IntroThe GeForce GTX 560 has a GPU clock speed of 810 MHz, and the 1024 MB of GDDR5 memory is set to run at 1001 MHz through a 256-bit bus. It also is comprised of 336 Stream Processors, 56 TAUs, and 32 Raster Operation Units.
Compare those specifications to the GeForce GTX 570, which features a GPU core clock speed of 732 MHz, and 1280 MB of GDDR5 RAM running at 950 MHz through a 320-bit bus. It also is made up of 480 Stream Processors, 60 TAUs, and 40 Raster Operation Units.
(No game benchmarks for this combination yet.)
Power Usage and Theoretical Benchmarks
Power Consumption (Max TDP)
In theory, the GeForce GTX 570 should perform a little bit faster than the GeForce GTX 560 in general. (explain)
Texel RateThe GeForce GTX 560 should be a bit (approximately 3%) more effective at texture filtering than the GeForce GTX 570. (explain)
Pixel RateIf using a high screen resolution is important to you, then the GeForce GTX 570 is a better choice, not by a very large margin though. (explain)
Please note that the above 'benchmarks' are all just theoretical - the results were calculated based on the card's specifications, and real-world performance may (and probably will) vary at least a bit.
Price ComparisonPlease note that the price comparisons are based on search keywords, and might not be the exact same card listed on this page. We have no control over the accuracy of their search results.
Memory Bandwidth: Bandwidth is the maximum amount of information (in units of MB per second) that can be transferred past the external memory interface in one second. The number is worked out by multiplying the bus width by the speed of its memory. If the card has DDR type memory, it should be multiplied by 2 once again. If DDR5, multiply by ANOTHER 2x. The better the memory bandwidth, the faster the card will be in general. It especially helps with AA, HDR and high resolutions.
Texel Rate: Texel rate is the maximum number of texture map elements (texels) that are applied per second. This figure is calculated by multiplying the total texture units of the card by the core clock speed of the chip. The higher the texel rate, the better the graphics card will be at handling texture filtering (anisotropic filtering - AF). It is measured in millions of texels processed per second.

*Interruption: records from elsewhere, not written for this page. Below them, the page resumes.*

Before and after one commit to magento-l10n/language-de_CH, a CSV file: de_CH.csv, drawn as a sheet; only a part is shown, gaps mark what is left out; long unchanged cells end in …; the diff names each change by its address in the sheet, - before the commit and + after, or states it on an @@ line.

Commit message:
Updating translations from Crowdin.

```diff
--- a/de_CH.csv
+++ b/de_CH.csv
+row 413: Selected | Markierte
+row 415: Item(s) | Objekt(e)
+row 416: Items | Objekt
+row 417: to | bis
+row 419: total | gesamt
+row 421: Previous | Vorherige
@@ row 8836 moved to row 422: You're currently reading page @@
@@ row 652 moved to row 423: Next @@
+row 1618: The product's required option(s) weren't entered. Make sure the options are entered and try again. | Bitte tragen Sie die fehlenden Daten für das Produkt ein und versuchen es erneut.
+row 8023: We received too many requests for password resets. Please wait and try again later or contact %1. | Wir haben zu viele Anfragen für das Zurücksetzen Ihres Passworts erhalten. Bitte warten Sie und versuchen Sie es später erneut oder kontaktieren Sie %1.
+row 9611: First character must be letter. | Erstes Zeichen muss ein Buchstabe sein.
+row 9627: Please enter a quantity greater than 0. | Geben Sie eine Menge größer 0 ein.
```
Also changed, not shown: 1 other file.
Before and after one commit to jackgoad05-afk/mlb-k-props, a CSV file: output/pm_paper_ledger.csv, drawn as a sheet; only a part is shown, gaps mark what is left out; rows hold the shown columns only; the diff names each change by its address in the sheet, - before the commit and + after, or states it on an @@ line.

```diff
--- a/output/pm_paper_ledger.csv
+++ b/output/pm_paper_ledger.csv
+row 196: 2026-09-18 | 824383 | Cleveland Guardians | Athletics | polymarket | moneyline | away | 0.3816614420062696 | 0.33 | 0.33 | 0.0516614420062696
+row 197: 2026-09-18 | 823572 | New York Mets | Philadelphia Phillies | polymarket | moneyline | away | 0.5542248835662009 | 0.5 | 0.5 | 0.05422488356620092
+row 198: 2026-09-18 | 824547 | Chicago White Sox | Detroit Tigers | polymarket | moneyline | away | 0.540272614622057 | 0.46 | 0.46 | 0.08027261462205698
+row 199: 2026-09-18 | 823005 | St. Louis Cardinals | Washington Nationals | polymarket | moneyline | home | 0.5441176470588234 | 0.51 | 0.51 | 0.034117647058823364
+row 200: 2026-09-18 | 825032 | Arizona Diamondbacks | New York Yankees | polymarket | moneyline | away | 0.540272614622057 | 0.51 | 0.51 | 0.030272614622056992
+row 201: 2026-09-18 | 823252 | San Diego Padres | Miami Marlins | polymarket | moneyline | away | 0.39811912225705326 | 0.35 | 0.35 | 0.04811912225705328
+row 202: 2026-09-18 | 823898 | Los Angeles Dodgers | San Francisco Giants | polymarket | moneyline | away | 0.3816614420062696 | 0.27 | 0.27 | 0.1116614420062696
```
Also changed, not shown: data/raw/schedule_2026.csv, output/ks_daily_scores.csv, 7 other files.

Pixel Rate: Pixel rate is the maximum amount of pixels the video card could possibly record to its local memory in one second - measured in millions of pixels per second. The figure is worked out by multiplying the amount of Render Output Units by the the card's clock speed. ROPs (Raster Operations Pipelines - also called Render Output Units) are responsible for filling the screen with pixels (the image). The actual pixel rate is also dependant on quite a few other factors, especially the memory bandwidth - the lower the bandwidth is, the lower the potential to get to the max fill rate.